Findings reveal top strategies for managing economic and regulatory shifts
July 31, 2019
Rohnert Park, CA – The Wine Business Institute in the School of Business and Economics at Sonoma State University today announced new research findings from a study on the influence of environmental factors on entrepreneurial thinking in wine businesses of different sizes and age. Results indicate that larger, older wineries are more likely to respond to environmental and economic shifts quickly and entrepreneurially compared to smaller, younger firms. However, regardless of age, size, and strategy, both types of firms share concerns for the environmental, legal, and ecological challenges, with the top three being economic cycles, laws and regulations, and climate change. The research paper titled “Environmental Perceptions on Entrepreneurial Thinking in the Wine Industry,” co-authored by Dr. Armand Gilinsky, Korbel Professor of Wine Business, Dr. Robert Eyler, professor of Economics, and Dr. Sandra Newton, professor of business, and was recently accepted for publication in the Small Enterprise Research journal and is available to the public here: https://doi.org/10.1080/
Consistent with emerging research, the study further confirms that the wine industry shifts from market concerns to macro-economic concerns because of the maturity of the sector.
“The market to macro-economic shift is evident when we look at recent events, such as the North Coast fires, the California drought, and changes to immigration policies," said Dr. Armand Gilinsky. "Firms’ entrepreneurial behavior or ability to respond to changing regulatory, economic, geopolitical, and other environmental conditions before competitors will affect overall performance.”
Furthermore, when faced with environmental and economic challenges, the top three management strategies wine businesses employed were to change training and skills, systems for management control and procedures, and management style. Among the top business skills leaders needed to develop to stay competitive were entrepreneurial thinking, marketing, and strategic planning.
“A key component to leadership and execution success lies in the understanding of agricultural and business environments. While smaller wineries tend to focus on marketing to compete with established firms, this study suggests that small firms can also benefit from focusing on entrepreneurial thinking in this mature industry,” said Dr. Sandra Newton.
Research findings were based on a survey of 338 respondents out of a sample of 11,784 wine businesses – 58 percent were small producers, less than 20,000 cases, and 56 percent were newer wineries with less than 20 years in business.

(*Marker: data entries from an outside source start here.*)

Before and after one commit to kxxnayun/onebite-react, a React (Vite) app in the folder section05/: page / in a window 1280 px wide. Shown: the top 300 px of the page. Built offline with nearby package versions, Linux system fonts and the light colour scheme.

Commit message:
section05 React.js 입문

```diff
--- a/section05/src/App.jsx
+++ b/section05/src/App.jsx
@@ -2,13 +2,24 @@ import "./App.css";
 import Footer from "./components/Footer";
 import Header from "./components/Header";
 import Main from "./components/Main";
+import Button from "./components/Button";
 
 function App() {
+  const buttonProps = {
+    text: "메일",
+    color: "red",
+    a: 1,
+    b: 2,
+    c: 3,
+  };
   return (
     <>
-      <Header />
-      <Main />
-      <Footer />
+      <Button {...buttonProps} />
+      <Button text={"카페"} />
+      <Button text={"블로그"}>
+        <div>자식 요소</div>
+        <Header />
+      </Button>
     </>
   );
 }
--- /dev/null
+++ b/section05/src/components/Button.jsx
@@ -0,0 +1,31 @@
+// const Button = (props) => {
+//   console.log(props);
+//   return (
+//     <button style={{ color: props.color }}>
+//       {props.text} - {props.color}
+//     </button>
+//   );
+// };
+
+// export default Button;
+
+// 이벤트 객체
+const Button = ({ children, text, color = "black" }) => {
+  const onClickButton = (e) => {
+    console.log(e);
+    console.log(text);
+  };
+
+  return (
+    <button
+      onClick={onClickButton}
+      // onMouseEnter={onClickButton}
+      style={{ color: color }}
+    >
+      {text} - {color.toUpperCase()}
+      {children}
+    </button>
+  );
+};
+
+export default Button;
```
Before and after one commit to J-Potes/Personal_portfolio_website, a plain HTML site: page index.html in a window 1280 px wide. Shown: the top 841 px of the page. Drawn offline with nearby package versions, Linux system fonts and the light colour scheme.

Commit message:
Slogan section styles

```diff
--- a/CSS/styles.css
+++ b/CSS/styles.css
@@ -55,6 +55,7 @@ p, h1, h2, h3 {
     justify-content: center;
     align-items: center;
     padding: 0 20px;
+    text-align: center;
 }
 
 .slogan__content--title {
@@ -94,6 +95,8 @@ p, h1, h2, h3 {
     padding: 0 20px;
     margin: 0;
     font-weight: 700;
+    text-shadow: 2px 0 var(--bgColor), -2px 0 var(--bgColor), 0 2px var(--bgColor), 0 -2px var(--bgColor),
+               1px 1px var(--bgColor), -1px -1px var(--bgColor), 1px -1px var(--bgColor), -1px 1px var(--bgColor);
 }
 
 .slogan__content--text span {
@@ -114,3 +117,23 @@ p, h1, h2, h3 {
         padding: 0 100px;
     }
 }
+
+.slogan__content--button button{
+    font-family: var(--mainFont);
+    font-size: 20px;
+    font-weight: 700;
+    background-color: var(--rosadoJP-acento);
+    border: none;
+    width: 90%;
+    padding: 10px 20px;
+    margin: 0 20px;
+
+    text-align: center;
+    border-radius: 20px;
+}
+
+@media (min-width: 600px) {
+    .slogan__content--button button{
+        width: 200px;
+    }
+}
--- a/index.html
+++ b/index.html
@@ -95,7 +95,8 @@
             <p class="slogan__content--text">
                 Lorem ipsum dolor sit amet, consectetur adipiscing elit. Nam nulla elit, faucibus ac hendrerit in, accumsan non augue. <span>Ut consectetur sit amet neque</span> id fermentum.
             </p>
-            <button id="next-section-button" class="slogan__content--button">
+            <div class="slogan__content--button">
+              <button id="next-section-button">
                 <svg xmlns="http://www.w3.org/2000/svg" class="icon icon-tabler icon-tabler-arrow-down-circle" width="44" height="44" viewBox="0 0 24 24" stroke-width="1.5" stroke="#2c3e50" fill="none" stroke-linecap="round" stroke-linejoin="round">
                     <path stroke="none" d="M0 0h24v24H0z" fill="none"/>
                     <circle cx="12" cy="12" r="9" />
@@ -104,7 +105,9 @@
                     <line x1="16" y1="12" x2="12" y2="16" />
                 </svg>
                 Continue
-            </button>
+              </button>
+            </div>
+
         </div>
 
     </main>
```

Eighty-nine percent of respondents were privately-held wineries, nine percent were publicly-held, and two percent were co-operative wineries.